The National Academy of Sciences today elected three professors at the University of California, San Diego to membership in the prestigious National Academy of Sciences, one of the highest honors bestowed on U.S. scientists and engineers.

Roberto Malinow, Ruth Williams and William Young were among the 84 new members and 21 foreign associates elected to the academy today “in recognition of their distinguished and continuing achievements in original research.”

They join 92 current members of the UC San Diego faculty who previously had been named to membership in the academy, which was established by Congress in 1863 to serve as an official adviser to the federal government on matters of science and technology.

Roberto Malinow

Major research universities use the number of academy members on their faculty as a benchmark by which to compare the strength of their scientific research and education programs among universities across the nation in different disciplines.

Malinow, a professor of neurosciences at the UC San Diego School of Medicine and a professor of biology in the Division of Biological Sciences, came to the campus in March 2008 from Cold Spring Harbor Laboratory in New York, where he held the Alle Davis and Maxine Harrison Endowed Chair of Neurosciences since 1998. He currently holds the Shiley Chair in Alzheimer's Disease Research in Honor of Dr. Leon Thal.
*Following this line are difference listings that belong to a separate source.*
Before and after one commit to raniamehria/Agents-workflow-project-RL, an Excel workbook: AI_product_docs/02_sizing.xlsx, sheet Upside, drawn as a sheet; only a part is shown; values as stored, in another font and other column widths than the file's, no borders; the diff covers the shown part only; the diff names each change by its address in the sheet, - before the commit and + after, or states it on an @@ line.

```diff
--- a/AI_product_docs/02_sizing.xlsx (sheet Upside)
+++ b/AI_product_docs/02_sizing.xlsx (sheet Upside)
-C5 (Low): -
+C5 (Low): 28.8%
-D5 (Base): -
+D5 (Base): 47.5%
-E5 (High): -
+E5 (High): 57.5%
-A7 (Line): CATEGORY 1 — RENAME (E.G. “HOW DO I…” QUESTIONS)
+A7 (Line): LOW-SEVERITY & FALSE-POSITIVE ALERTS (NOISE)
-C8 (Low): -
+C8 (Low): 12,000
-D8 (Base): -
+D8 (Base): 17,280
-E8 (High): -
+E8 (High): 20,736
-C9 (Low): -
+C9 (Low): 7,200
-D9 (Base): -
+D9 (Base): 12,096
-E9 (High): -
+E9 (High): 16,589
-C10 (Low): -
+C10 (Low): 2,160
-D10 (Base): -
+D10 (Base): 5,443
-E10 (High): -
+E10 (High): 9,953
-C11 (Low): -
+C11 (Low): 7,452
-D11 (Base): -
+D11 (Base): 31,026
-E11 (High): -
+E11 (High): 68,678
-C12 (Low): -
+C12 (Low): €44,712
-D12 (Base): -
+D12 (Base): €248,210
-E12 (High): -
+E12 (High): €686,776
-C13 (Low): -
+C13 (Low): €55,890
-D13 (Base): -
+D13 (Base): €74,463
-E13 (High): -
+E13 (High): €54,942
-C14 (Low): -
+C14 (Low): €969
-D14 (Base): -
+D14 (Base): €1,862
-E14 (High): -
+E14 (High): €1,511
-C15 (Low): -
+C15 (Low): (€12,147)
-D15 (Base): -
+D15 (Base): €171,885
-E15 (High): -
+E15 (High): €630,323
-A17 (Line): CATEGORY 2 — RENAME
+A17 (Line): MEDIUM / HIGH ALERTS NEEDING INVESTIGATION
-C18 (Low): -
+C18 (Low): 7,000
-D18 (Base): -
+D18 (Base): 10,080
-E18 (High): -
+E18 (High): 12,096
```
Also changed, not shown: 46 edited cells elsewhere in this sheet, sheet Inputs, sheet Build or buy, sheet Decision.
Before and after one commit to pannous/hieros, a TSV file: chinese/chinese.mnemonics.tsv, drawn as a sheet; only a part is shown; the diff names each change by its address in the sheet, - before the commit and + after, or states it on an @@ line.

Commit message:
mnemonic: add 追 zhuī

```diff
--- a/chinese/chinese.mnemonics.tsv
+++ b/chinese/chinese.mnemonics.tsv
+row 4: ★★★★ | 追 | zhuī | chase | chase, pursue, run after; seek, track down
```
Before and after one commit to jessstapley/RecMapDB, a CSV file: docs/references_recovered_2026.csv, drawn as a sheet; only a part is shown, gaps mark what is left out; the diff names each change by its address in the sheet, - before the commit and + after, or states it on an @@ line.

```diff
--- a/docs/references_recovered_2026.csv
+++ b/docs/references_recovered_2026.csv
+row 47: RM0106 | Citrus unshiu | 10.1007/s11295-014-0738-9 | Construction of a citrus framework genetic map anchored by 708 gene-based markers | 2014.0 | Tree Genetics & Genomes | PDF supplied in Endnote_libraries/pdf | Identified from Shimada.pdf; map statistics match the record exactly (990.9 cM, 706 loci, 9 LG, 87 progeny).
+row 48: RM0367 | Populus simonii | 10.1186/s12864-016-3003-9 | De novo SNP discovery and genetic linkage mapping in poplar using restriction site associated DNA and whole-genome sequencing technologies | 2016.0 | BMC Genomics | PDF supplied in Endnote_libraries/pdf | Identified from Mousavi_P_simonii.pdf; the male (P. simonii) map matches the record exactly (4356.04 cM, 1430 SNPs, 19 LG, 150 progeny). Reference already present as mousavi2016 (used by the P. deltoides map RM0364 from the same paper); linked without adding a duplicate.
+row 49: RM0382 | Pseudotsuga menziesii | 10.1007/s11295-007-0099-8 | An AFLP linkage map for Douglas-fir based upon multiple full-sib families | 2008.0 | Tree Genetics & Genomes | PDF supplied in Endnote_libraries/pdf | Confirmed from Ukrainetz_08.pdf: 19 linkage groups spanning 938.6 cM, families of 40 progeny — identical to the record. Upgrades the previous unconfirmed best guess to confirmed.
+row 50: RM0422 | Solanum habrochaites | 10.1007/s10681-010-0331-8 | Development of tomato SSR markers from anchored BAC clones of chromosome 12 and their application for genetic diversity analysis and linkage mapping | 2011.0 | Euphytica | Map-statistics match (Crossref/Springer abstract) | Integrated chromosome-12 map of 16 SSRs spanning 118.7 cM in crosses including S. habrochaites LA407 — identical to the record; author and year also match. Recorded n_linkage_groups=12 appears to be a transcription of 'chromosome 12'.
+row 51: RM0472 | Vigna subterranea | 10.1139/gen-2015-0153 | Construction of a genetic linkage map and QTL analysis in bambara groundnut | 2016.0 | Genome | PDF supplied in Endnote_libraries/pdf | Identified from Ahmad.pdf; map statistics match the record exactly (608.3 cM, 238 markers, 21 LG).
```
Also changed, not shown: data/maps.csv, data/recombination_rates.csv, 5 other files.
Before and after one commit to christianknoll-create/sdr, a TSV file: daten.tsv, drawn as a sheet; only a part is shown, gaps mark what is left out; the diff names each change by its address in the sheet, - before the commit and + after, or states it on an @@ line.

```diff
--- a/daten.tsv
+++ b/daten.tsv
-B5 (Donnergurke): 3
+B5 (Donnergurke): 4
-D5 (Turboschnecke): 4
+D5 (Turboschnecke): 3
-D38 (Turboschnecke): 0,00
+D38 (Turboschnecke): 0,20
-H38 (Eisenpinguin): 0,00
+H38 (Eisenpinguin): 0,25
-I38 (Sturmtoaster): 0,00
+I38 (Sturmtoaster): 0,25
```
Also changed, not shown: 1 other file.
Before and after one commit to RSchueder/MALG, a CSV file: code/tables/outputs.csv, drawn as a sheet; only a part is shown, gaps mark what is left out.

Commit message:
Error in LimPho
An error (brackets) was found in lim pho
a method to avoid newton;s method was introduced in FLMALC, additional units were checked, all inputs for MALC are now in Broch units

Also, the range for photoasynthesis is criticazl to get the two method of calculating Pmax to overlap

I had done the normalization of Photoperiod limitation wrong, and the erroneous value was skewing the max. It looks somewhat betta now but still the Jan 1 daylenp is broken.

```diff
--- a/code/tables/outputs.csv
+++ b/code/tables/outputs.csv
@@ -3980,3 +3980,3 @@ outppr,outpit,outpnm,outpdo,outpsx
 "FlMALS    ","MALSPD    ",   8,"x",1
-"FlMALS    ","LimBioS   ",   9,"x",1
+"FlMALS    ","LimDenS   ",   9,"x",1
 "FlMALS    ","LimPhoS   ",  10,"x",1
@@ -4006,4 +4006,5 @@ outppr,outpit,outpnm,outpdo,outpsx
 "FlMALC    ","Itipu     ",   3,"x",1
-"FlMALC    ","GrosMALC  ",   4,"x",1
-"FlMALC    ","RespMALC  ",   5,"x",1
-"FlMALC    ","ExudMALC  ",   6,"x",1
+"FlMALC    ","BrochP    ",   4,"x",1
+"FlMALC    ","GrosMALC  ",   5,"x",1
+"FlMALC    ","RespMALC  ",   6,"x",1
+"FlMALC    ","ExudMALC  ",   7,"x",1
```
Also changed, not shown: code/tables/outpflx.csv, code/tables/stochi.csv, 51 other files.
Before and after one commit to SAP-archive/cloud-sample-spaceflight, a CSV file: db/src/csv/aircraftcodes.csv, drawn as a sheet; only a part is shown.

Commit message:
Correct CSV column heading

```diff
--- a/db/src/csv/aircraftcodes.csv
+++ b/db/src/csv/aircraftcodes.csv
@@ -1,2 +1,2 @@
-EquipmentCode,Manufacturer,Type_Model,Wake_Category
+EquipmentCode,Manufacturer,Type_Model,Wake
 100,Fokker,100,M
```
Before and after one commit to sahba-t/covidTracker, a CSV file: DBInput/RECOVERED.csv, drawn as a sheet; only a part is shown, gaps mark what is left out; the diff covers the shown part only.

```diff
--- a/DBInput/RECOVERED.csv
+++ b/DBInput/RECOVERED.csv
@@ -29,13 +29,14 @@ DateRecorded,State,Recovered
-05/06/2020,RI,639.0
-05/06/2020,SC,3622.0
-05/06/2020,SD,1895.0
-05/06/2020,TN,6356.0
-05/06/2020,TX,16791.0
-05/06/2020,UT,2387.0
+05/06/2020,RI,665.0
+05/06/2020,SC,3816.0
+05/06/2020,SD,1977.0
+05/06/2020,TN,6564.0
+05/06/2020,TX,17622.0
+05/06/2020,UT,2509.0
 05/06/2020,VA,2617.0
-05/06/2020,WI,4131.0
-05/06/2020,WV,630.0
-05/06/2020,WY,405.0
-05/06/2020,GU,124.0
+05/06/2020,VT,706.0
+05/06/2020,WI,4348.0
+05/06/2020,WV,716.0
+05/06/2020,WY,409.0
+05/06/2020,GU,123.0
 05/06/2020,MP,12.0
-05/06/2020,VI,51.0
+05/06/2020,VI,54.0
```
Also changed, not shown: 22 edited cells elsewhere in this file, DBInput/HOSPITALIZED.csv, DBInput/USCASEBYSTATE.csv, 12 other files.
His research focuses on synaptic transmission and plasticity, learning and memory. He received his medical degree from New York University and his Ph.D. degree from UC Berkeley. Malinow has received numerous awards including the MetLife Foundation Award for Medical Research and has been keynote speaker in several venues including the Einar Hille Memorial Lecture, KAC Elliot Lecture and Gordon Conference on Synaptic Transmission.

Ruth Williams

Williams, a professor of mathematics, joined the UC San Diego faculty in 1983 and currently holds the Charles Lee Powell Chair in Mathematics. Her research is focused on probability, stochastic processes and their applications. She is especially well known for her work on theory and applications associated with stochastic networks, which arise in semiconductor manufacturing, telecommunications, computer systems, Internet congestion control and systems biology. Williams is a Fellow of the American Academy of Arts and Sciences, the American Association for the Advancement of Science and the Institute of Mathematical Statistics and has been a U.S. National Science Foundation Presidential Young Investigator, an Alfred P. Sloan Fellow, and a Guggenheim Fellow.  She is currently the President of the Institute of Mathematical Statistics, a major professional society for those doing research in probability and statistics. Williams received her bachelor’s of science and masters of science degrees at the University of Melbourne, Australia and she earned her Ph.D. degree in mathematics from Stanford University.

William Young

Young, a professor of physical oceanography at Scripps Institution of Oceanography, was born in Brisbane, Australia, and received a B.Sc. in theoretical physics in 1977 and a M.Sc. in applied mathematics in 1978, both from the Australian National University. He received a Ph.D. in physical oceanography from the Massachusetts Institute of Technology–Woods Hole Oceanographic Institution Joint Program in 1981. He came to Scripps in 1982 as a postdoctoral researcher, then returned to MIT in 1984 as an assistant professor. He returned to Scripps in 1988.  The La Jolla resident is a Fellow of the American Geophysical Union (AGU) and a Fellow of the American Meteorological Society. He received the University Medal in Theoretical Physics from the Australian National University in 1976, the Carl-Gustav Rossby Award from the Massachusetts Institute of Technology in 1982, and, in 1989, AGU’s James B. Macelwane Award, which recognizes significant contributions to the geophysical sciences by an outstanding young scientist. Recently he served as the Oceans and Atmosphere section head at Scripps from 2007 to 2011.

Also elected to the academy was alumnus Donald Eigler ‘75, an IBM Fellow at the IBM Almaden Research Center in San Jose, CA, who received his bachelor’s degree in physics in 1975 and his Ph.D. in physics from UC San Diego in 1984.

Those elected today bring the total number of active members to 2,152 and the total number of foreign associates to 430. Foreign associates are nonvoting members of the Academy, with citizenship outside the United States.

The National Academy of Sciences is a private organization of scientists and engineers dedicated to the furtherance of science and its use for the general welfare.  It was established in 1863 by a congressional act of incorporation signed by Abraham Lincoln that calls on the Academy to act as an official adviser to the federal government, upon request, in any matter of science or technology.

Additional information about the Academy and its members is available online at